The companies seek to avoid breaking the law by not paying directly for fetal tissue and by not accepting money directly for it. They pay site fees to work at the abortion clinics, according to LDI. The researchers pay the companies for their retrieval costs, LDI reported.
Susan Dudley of the National Abortion Federation, which represents about 350 abortion clinics, told Baptist Press she is “aware that tissue donation goes on.” She also acknowledged AGF has exhibited at NAF meetings. As for LDI’s charges, Dudley said she would give no credence to “any information coming from Life Dynamics about anything.” She has not seen the order forms distributed by LDI, Dudley said.
LDI President Mark Crutcher told Baptist Press that Dudley was guilty of “making a blanket condemnation” about his organization without addressing whether the information it has provided is correct. He would be glad to “go on a national television debate to debate [with her] whether this is true or not,” Crutcher said.
His organization has “only released a little bit of the information we have” but will disclose more when congressional hearings are held,” said Crutcher, who is a member of a Southern Baptist church in Lewisville, Texas.
“People in the National Abortion Federation, [National Abortion and Reproductive Rights Action League] and Planned Parenthood are scared because they know we’ve got more information,” Crutcher said.
“If what we were alleging here was not true, the groups that we have named would not be running for the hills. Instead, they would be running for their lawyers. We’ve got the goods on them, and we’ve got more coming,” said Crutcher, who said LDI has other spies inside the abortion industry.
The information provided by Kelly has helped lead Crutcher and other pro-lifers to charge the fetal parts market is the reason abortion advocates defend so intensely the partial-birth abortion method.
“There is simply no other plausible explanation why a physician would intentionally create a breech delivery …. ,” Crutcher said on one of LDI’s videos. “Any way you cut it, the hidden agenda behind partial-birth abortion is the wholesaling of dead babies.”
Kelly said the abortion doctor would change the type of procedure to provide her team with the “most complete, intact specimens” when requested on order forms. Sometimes the heart might still be beating in these children, she said.
The partial-birth procedure, which is typically performed in the fifth or sixth month of pregnancy, normally involves the delivery of an intact baby feet first until only the head is left in the birth canal. The doctor pierces the base of the baby’s skull with surgical scissors, then inserts a catheter into the opening and suctions out the brain. The collapse of the skull enables easier removal of the dead child.
Sen. Robert Smith, R.-N.H., cited Kelly’s testimony and LDI’s research in speaking in support of the Partial-birth Abortion Ban before the Senate voted on the bill in October.
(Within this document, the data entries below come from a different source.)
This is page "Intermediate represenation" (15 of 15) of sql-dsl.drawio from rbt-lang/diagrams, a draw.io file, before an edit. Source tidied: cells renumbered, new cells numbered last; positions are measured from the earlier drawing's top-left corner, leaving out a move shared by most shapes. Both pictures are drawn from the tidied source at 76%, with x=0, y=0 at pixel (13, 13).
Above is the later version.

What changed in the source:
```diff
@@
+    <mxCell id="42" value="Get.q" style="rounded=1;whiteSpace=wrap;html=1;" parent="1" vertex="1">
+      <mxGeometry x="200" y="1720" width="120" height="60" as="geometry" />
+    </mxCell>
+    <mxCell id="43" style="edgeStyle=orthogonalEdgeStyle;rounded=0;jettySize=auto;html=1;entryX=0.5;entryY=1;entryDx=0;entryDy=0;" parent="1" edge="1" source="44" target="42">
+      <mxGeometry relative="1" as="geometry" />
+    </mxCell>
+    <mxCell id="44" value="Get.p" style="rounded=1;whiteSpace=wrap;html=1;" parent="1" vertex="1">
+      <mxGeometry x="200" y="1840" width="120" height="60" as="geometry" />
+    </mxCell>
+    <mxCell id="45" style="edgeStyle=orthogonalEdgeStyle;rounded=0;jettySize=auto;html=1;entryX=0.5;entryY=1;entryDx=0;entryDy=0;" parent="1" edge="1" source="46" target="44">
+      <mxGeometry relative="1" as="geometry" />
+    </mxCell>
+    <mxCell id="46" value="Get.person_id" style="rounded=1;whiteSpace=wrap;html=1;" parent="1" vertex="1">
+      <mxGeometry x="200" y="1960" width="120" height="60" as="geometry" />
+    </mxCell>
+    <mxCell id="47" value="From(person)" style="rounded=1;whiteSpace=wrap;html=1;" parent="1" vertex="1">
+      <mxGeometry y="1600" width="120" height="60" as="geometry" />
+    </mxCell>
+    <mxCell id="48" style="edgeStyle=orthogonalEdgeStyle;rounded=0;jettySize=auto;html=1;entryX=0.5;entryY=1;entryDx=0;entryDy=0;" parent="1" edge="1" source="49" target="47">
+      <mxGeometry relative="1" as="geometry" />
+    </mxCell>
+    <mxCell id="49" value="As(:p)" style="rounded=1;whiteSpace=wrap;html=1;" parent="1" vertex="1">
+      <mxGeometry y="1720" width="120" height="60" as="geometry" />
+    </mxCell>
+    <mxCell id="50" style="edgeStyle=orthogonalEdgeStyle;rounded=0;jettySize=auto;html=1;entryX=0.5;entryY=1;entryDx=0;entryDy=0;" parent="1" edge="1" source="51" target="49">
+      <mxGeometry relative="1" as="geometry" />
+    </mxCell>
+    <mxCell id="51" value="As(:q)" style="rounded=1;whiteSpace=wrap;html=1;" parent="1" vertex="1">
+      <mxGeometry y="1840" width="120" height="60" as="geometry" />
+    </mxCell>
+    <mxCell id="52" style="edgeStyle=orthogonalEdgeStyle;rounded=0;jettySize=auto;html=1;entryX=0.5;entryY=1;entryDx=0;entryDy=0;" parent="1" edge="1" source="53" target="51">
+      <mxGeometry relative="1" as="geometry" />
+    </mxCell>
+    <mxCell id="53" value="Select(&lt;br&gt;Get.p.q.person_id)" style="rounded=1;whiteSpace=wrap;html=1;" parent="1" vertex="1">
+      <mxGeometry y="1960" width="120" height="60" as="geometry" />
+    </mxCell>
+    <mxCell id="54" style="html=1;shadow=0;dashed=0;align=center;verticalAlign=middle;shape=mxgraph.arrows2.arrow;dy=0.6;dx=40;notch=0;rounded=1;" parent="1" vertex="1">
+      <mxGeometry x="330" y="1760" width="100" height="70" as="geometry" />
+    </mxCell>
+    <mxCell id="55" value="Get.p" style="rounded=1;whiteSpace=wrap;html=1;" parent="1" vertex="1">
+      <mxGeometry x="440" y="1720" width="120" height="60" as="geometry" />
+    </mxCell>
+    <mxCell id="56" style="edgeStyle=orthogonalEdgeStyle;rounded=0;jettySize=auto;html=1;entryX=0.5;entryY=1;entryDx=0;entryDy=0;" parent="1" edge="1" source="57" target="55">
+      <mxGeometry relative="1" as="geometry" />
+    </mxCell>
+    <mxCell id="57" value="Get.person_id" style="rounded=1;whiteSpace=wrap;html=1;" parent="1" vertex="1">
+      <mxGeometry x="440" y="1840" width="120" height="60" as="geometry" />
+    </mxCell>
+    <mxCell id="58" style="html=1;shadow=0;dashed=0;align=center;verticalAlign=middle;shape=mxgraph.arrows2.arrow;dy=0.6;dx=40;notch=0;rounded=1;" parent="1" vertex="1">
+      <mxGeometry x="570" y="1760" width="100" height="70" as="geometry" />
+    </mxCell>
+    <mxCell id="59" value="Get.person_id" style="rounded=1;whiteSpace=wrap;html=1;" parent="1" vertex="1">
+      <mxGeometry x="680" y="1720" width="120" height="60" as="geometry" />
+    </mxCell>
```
He introduced an amendment in an attempt to close the loophole allowing trading in fetal tissue, but it failed 51-46.
The Senate adopted the Partial-birth Abortion Ban by a 63-34 vote, but it appears certain to be vetoed by President Clinton again. Twice before, the president has vetoed the ban and the Senate has failed to reach a two-thirds majority necessary to override his veto.
Kelly said she decided to tell her story to Life Dynamics after a particular case of live births. The doctors brought her twins at 24 weeks’ gestation. She would not be a part of taking their lives, Kelly told him. He drowned them by pouring sterile water into the pan that held them until the water covered their mouths and noses, she said. Kelly returned to the room and procured the tissue under protest, she said.
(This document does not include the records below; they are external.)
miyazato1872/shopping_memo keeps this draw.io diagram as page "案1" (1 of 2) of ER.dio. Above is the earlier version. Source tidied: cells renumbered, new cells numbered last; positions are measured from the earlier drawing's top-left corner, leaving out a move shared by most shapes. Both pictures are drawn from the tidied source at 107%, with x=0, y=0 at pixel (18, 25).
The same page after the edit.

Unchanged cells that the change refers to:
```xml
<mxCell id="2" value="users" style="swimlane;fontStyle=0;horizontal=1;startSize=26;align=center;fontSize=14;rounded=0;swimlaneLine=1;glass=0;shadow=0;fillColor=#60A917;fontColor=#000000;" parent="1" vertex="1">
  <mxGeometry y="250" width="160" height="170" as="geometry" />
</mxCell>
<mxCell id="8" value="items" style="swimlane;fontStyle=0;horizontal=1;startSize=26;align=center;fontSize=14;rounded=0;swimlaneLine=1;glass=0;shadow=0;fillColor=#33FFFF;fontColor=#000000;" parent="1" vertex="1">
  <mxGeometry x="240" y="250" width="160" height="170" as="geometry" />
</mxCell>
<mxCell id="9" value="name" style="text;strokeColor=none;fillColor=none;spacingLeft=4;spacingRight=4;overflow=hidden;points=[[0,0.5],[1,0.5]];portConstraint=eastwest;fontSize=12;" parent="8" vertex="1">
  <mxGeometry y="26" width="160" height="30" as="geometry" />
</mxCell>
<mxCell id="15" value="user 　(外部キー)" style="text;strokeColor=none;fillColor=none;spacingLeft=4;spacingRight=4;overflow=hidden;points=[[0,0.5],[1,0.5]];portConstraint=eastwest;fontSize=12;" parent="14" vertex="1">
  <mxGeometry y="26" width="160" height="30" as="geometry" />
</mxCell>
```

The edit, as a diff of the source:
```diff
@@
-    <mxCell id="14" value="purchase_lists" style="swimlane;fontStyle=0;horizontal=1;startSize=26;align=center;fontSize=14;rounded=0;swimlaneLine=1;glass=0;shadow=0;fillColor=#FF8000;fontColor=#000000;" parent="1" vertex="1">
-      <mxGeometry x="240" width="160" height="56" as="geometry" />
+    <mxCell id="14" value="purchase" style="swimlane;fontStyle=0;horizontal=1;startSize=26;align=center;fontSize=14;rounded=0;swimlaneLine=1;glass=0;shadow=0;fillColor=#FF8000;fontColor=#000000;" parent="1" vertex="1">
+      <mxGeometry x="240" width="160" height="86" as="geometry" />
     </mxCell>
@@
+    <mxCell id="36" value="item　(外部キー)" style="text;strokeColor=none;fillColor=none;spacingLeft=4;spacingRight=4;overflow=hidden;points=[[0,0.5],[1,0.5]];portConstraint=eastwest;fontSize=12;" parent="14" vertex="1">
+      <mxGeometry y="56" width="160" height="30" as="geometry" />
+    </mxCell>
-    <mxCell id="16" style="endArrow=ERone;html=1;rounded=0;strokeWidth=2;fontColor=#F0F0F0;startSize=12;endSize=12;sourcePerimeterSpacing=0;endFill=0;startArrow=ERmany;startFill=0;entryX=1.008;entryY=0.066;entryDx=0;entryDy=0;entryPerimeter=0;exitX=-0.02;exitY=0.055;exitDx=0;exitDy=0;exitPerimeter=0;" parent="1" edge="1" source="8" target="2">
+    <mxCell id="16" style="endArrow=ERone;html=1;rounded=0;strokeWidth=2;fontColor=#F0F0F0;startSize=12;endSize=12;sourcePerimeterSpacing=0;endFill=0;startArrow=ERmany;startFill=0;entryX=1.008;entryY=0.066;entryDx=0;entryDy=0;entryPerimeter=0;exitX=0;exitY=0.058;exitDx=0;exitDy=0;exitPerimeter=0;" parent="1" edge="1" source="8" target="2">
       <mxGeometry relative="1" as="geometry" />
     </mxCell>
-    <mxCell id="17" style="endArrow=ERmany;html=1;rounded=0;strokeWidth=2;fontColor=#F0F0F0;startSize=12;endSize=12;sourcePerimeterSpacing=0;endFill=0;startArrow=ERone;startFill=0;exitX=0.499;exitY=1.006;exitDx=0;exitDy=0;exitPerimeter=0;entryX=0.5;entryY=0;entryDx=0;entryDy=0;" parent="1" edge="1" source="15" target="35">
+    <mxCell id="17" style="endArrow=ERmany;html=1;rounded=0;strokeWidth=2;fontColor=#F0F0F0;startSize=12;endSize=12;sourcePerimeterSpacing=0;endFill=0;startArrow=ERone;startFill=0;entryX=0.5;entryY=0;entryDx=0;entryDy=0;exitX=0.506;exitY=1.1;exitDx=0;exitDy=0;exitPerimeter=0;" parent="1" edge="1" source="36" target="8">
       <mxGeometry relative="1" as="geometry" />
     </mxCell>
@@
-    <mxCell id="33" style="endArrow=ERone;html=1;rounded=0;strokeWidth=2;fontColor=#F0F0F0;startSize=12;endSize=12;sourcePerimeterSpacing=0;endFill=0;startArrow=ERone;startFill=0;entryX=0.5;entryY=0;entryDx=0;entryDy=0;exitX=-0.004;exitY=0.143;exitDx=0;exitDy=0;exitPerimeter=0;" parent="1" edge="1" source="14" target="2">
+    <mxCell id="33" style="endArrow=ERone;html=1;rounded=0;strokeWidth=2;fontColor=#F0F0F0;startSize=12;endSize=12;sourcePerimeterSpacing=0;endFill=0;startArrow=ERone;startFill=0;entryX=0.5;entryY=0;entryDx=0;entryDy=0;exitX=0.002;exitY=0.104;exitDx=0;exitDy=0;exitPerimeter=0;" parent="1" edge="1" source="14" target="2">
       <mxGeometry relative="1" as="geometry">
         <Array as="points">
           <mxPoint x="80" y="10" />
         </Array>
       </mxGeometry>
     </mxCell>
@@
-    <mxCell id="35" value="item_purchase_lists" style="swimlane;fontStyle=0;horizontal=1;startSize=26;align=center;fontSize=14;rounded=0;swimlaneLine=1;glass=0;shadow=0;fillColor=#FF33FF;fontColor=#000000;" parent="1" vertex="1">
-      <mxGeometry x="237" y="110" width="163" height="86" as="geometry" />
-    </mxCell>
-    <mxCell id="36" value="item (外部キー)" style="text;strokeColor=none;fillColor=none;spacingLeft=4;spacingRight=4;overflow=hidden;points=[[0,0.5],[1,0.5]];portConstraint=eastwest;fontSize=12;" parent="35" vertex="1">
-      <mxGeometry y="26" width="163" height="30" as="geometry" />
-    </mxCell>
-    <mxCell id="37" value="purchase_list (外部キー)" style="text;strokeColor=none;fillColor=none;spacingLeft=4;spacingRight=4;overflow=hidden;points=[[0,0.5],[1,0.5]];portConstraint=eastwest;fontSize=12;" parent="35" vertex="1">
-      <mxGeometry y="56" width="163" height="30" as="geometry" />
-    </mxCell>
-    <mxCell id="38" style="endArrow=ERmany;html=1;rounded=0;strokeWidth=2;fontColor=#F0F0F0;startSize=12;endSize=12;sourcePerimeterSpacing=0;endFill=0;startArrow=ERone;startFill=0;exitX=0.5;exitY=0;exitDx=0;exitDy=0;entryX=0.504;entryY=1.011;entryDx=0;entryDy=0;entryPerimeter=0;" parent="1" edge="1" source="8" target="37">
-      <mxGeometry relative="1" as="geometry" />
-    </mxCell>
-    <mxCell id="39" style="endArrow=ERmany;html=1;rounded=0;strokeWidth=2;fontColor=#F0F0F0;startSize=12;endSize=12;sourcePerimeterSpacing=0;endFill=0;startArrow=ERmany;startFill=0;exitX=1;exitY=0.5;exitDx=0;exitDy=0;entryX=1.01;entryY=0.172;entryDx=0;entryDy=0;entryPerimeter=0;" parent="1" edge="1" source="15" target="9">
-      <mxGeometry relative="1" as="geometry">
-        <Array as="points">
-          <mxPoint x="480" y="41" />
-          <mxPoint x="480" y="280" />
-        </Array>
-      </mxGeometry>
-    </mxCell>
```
There were more cases of live births from 16 weeks’ gestation to 30 weeks, she said. The doctor “would either break the neck or take a pair of tongs and basically beat the fetus until it was dead,” said Kelly, who continued to work undercover for LDI until recently.